__WORK REQUEST__:
Please copy every record below exactly, but leave the pictures out.

(ENTRIES PROVIDED)

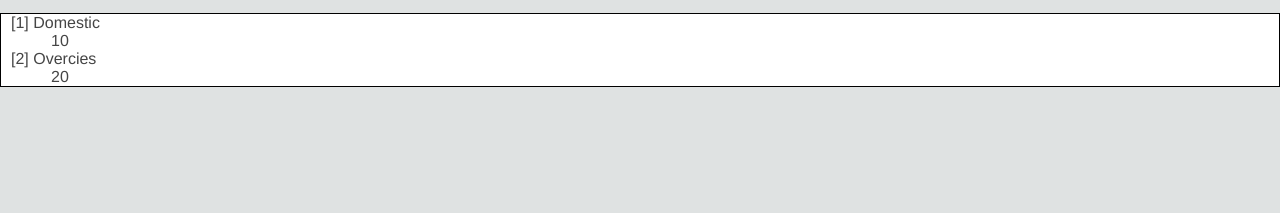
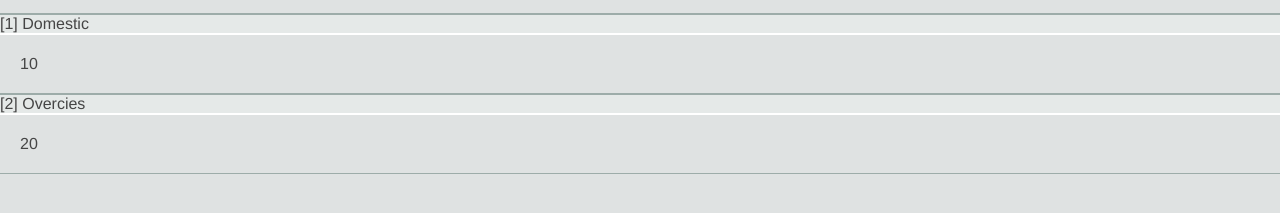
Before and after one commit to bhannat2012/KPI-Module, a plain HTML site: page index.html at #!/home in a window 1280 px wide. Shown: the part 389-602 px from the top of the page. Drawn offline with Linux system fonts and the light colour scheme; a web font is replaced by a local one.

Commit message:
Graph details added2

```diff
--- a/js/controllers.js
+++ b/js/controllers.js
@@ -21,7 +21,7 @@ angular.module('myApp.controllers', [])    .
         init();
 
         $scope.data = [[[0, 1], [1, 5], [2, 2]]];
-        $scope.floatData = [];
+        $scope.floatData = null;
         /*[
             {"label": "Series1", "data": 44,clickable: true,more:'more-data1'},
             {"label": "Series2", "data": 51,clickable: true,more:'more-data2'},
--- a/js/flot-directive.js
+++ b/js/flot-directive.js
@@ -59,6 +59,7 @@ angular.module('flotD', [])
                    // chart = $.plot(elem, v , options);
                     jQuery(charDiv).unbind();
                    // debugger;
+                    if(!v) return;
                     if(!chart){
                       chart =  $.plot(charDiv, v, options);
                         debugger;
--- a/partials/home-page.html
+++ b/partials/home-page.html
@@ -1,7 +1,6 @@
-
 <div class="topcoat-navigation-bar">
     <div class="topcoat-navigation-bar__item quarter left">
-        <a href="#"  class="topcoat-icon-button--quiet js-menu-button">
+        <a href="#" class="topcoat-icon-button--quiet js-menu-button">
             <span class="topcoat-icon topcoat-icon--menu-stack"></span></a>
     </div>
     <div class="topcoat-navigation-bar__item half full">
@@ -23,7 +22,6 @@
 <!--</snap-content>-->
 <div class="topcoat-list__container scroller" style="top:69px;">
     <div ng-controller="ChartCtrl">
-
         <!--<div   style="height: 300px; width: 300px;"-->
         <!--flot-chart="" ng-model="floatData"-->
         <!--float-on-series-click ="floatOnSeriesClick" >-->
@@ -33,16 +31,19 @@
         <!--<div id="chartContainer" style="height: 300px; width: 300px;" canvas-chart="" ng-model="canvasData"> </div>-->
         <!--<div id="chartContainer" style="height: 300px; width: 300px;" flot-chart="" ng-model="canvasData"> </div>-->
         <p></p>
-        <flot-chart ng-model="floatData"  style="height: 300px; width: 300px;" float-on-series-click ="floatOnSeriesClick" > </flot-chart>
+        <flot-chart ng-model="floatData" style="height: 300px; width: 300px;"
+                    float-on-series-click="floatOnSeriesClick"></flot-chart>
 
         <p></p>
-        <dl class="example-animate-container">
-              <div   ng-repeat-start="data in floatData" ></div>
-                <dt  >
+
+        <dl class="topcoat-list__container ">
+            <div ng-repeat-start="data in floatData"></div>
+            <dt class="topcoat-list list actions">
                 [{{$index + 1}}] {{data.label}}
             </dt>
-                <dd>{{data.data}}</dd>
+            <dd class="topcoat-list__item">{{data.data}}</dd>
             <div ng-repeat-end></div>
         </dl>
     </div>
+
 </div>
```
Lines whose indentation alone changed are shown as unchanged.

(End ENTRIES PROVIDED)

__REPLY__:
Before and after one commit to bhannat2012/KPI-Module, a plain HTML site: page index.html at #!/home in a window 1280 px wide. Shown: the part 389-602 px from the top of the page. Drawn offline with Linux system fonts and the light colour scheme; a web font is replaced by a local one.

Commit message:
Graph details added2

```diff
--- a/js/controllers.js
+++ b/js/controllers.js
@@ -21,7 +21,7 @@ angular.module('myApp.controllers', [])    .
         init();
 
         $scope.data = [[[0, 1], [1, 5], [2, 2]]];
-        $scope.floatData = [];
+        $scope.floatData = null;
         /*[
             {"label": "Series1", "data": 44,clickable: true,more:'more-data1'},
             {"label": "Series2", "data": 51,clickable: true,more:'more-data2'},
--- a/js/flot-directive.js
+++ b/js/flot-directive.js
@@ -59,6 +59,7 @@ angular.module('flotD', [])
                    // chart = $.plot(elem, v , options);
                     jQuery(charDiv).unbind();
                    // debugger;
+                    if(!v) return;
                     if(!chart){
                       chart =  $.plot(charDiv, v, options);
                         debugger;
--- a/partials/home-page.html
+++ b/partials/home-page.html
@@ -1,7 +1,6 @@
-
 <div class="topcoat-navigation-bar">
     <div class="topcoat-navigation-bar__item quarter left">
-        <a href="#"  class="topcoat-icon-button--quiet js-menu-button">
+        <a href="#" class="topcoat-icon-button--quiet js-menu-button">
             <span class="topcoat-icon topcoat-icon--menu-stack"></span></a>
     </div>
     <div class="topcoat-navigation-bar__item half full">
@@ -23,7 +22,6 @@
 <!--</snap-content>-->
 <div class="topcoat-list__container scroller" style="top:69px;">
     <div ng-controller="ChartCtrl">
-
         <!--<div   style="height: 300px; width: 300px;"-->
         <!--flot-chart="" ng-model="floatData"-->
         <!--float-on-series-click ="floatOnSeriesClick" >-->
@@ -33,16 +31,19 @@
         <!--<div id="chartContainer" style="height: 300px; width: 300px;" canvas-chart="" ng-model="canvasData"> </div>-->
         <!--<div id="chartContainer" style="height: 300px; width: 300px;" flot-chart="" ng-model="canvasData"> </div>-->
         <p></p>
-        <flot-chart ng-model="floatData"  style="height: 300px; width: 300px;" float-on-series-click ="floatOnSeriesClick" > </flot-chart>
+        <flot-chart ng-model="floatData" style="height: 300px; width: 300px;"
+                    float-on-series-click="floatOnSeriesClick"></flot-chart>
 
         <p></p>
-        <dl class="example-animate-container">
-              <div   ng-repeat-start="data in floatData" ></div>
-                <dt  >
+
+        <dl class="topcoat-list__container ">
+            <div ng-repeat-start="data in floatData"></div>
+            <dt class="topcoat-list list actions">
                 [{{$index + 1}}] {{data.label}}
             </dt>
-                <dd>{{data.data}}</dd>
+            <dd class="topcoat-list__item">{{data.data}}</dd>
             <div ng-repeat-end></div>
         </dl>
     </div>
+
 </div>
```
Lines whose indentation alone changed are shown as unchanged.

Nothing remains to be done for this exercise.